Effect of interferon therapy on the development of hepatocellular carcinoma in patients with hepatitis C virus-related cirrhosis: a meta-analysis
Article first published online: 15 JAN 2002
Alimentary Pharmacology & Therapeutics
Volume 15, Issue 5, pages 689–698, May 2001
How to Cite
Papatheodoridis, G. V., Papadimitropoulos, V. C. and Hadziyannis, S. J. (2001), Effect of interferon therapy on the development of hepatocellular carcinoma in patients with hepatitis C virus-related cirrhosis: a meta-analysis. Alimentary Pharmacology & Therapeutics, 15: 689–698. doi: 10.1046/j.1365-2036.2001.00979.x
- Issue published online: 15 JAN 2002
- Article first published online: 15 JAN 2002
The role of interferon in the prevention of hepatocellular carcinoma remains controversial.
In this meta-analysis we evaluated the hepatocellular carcinoma incidence in interferon-treated and -untreated patients with hepatitis C virus-related cirrhosis.
Eleven studies with 2178 patients were found to fulfil our inclusion criteria. The pooled odds ratio (OR) and 95% confidence intervals (CI) were calculated from the raw study data.

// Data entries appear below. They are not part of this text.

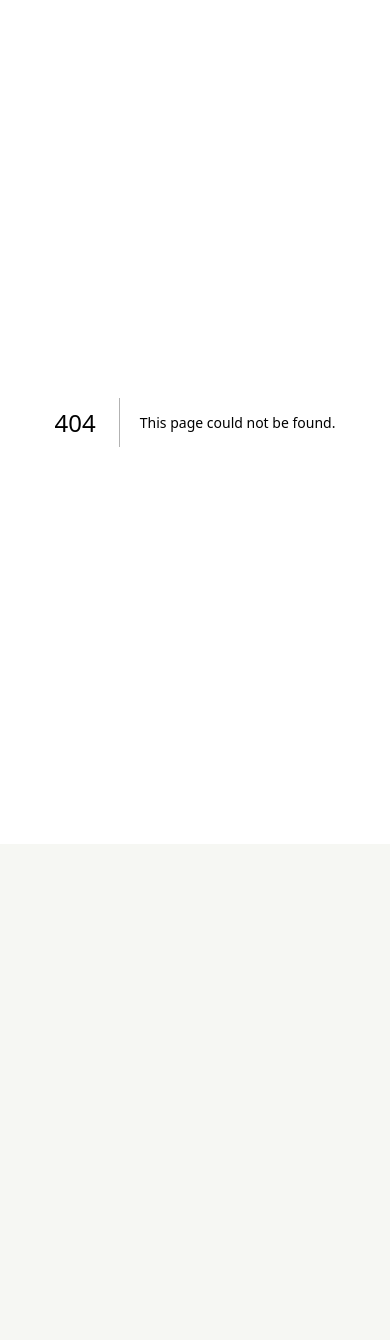
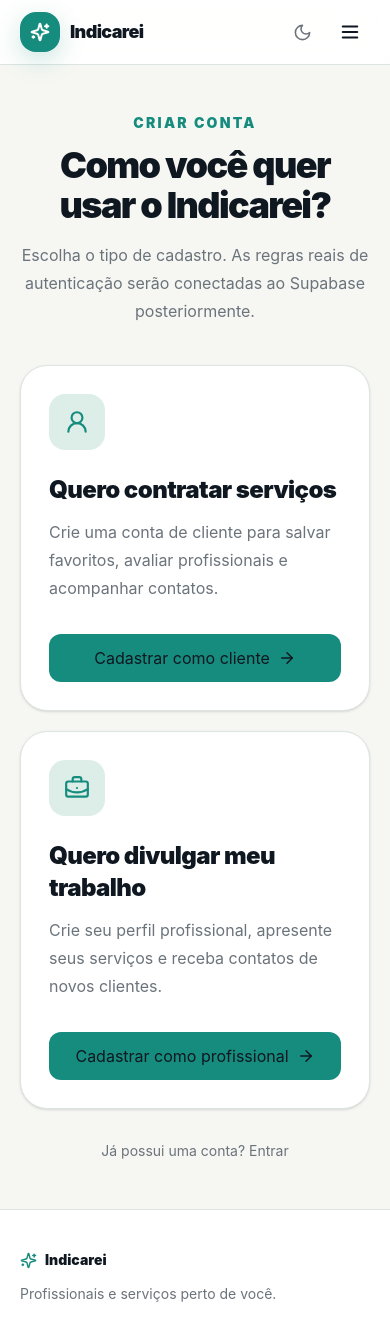
Before and after one commit to JoelsonJSantos/indicarei-v2, a Next.js app: page /cadastrar in a window 390 px wide. Before the commit this address had no page. Shown: the top 1340 px of the page. Before the commit the page ends 844 px from the top, so only its background shows below. Built offline with nearby package versions, Linux system fonts and the light colour scheme.

Commit message:
feat: cria página responsiva de cadastro

```diff
--- /dev/null
+++ b/src/app/cadastrar/page.tsx
@@ -0,0 +1,57 @@
+import Link from "next/link";
+import { ArrowRight, BriefcaseBusiness, UserRound } from "lucide-react";
+import { PublicPageShell } from "@/components/public-page-shell";
+
+const accountTypes = [
+  {
+    title: "Quero contratar serviços",
+    description: "Crie uma conta de cliente para salvar favoritos, avaliar profissionais e acompanhar contatos.",
+    icon: UserRound,
+    href: "/cadastrar/cliente",
+    action: "Cadastrar como cliente",
+  },
+  {
+    title: "Quero divulgar meu trabalho",
+    description: "Crie seu perfil profissional, apresente seus serviços e receba contatos de novos clientes.",
+    icon: BriefcaseBusiness,
+    href: "/cadastrar/profissional",
+    action: "Cadastrar como profissional",
+  },
+];
+
+export default function RegisterPage() {
+  return (
+    <PublicPageShell>
+      <main className="px-5 py-12 lg:px-10 lg:py-20">
+        <div className="mx-auto max-w-5xl">
+          <div className="text-center">
+            <p className="text-sm font-black uppercase tracking-[0.16em] text-[var(--primary)]">Criar conta</p>
+            <h1 className="mt-3 text-4xl font-black tracking-[-0.045em] sm:text-5xl">Como você quer usar o Indicarei?</h1>
+            <p className="mx-auto mt-4 max-w-2xl leading-7 text-[var(--text-muted)]">
+              Escolha o tipo de cadastro. As regras reais de autenticação serão conectadas ao Supabase posteriormente.
+            </p>
+          </div>
+
+          <div className="mt-10 grid gap-5 lg:grid-cols-2">
+            {accountTypes.map(({ title, description, icon: Icon, href, action }) => (
+              <article key={title} className="rounded-[1.7rem] border border-[var(--border)] bg-[var(--surface)] p-7 shadow-sm sm:p-8">
+                <span className="grid size-14 place-items-center rounded-2xl bg-[var(--success-bg)] text-[var(--primary)]">
+                  <Icon size={26} />
+                </span>
+                <h2 className="mt-6 text-2xl font-black tracking-tight">{title}</h2>
+                <p className="mt-3 leading-7 text-[var(--text-muted)]">{description}</p>
+                <Link href={href} className="mt-8 inline-flex min-h-12 w-full items-center justify-center gap-2 rounded-xl bg-[var(--primary)] px-5 font-bold text-white transition hover:bg-[var(--primary-hover)]">
+                  {action} <ArrowRight size={18} />
+                </Link>
+              </article>
+            ))}
+          </div>
+
+          <p className="mt-8 text-center text-sm text-[var(--text-muted)]">
+            Já possui uma conta? <Link href="/entrar" className="font-bold text-[var(--primary)]">Entrar</Link>
+          </p>
+        </div>
+      </main>
+    </PublicPageShell>
+  );
+}
```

Hepatocellular carcinoma development was significantly more frequent in untreated (21.5%) than in interferon-treated patients (8.2%; OR: 3.0, 95% CI: 2.3–3.9). In the five studies reporting hepatocellular carcinoma incidence in patients with and without sustained response to interferon, hepatocellular carcinoma was detected at a much higher rate in patients without (9%) than with a sustained response (0.9%; OR: 3.7, 95% CI: 1.7–7.8). Moreover, hepatocellular carcinoma developed significantly more frequently in the untreated patients than in the non-sustained responders (OR: 2.7, 95% CI: 1.9–3.9). The benefit from interferon on hepatocellular carcinoma incidence was not influenced by the study type (prospective or retrospective), the follow-up duration, or the study origin.
Interferon therapy significantly reduces the hepatocellular carcinoma risk in patients with hepatitis C virus cirrhosis. Hepatocellular carcinoma development becomes almost negligible among sustained responders, but a reduction in hepatocellular carcinoma incidence is also achieved even in the non-sustained responders.